→ What you are asked to do
Report only the number of lines in the following entries where the word "width" occurs.

→ Data records
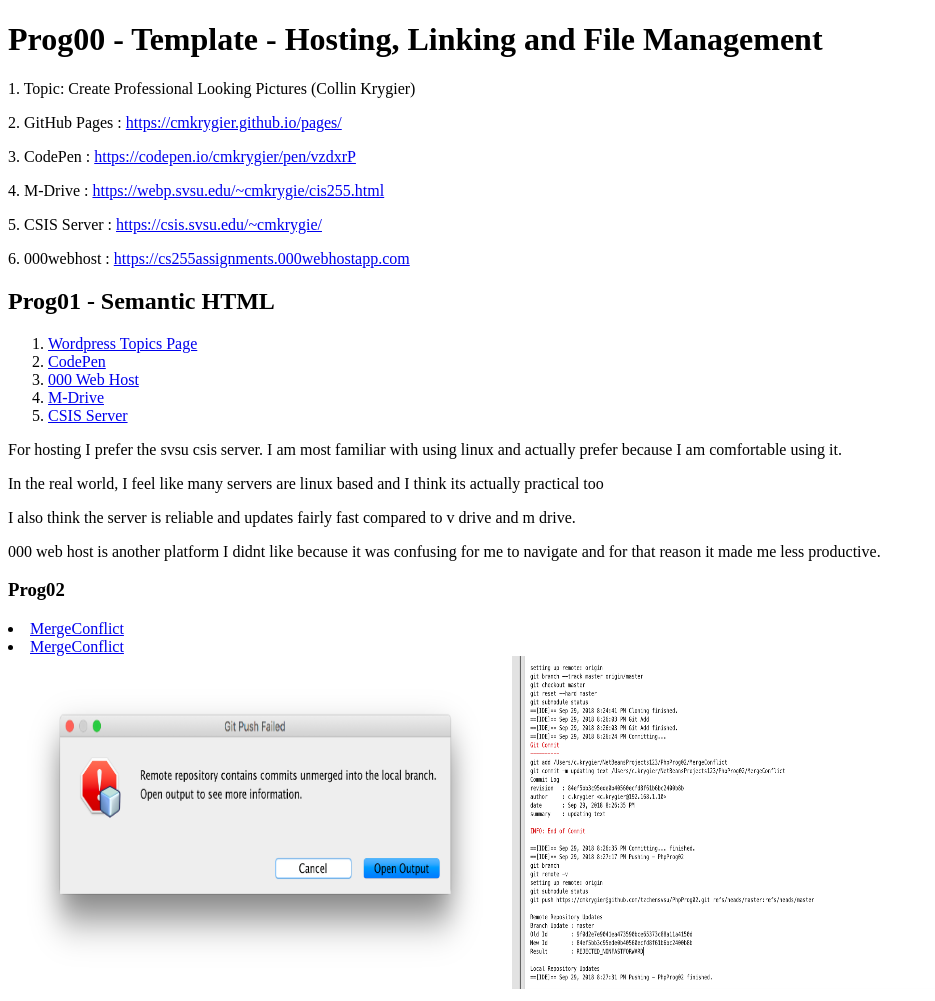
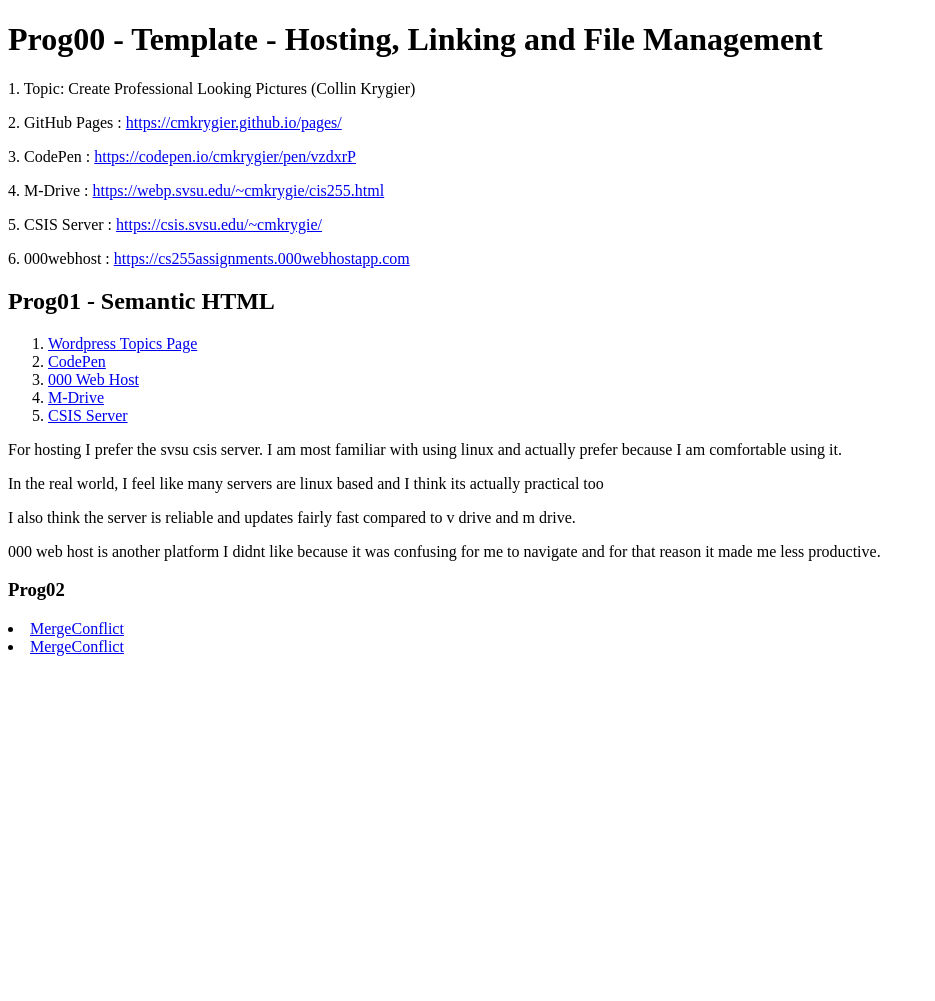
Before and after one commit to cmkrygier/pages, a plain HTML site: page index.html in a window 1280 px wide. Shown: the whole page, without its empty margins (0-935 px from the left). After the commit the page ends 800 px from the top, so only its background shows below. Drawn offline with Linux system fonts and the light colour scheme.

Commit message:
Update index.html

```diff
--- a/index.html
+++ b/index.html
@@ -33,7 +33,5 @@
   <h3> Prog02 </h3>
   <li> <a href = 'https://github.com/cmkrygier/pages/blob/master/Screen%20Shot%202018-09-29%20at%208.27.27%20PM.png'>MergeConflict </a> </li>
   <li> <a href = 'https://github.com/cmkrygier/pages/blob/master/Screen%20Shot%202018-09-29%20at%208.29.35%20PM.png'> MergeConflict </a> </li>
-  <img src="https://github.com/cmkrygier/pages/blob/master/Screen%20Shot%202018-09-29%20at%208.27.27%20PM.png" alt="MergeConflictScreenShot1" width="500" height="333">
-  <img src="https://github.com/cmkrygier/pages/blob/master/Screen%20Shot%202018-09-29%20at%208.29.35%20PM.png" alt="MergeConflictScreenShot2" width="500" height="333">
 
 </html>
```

→ Written answer
2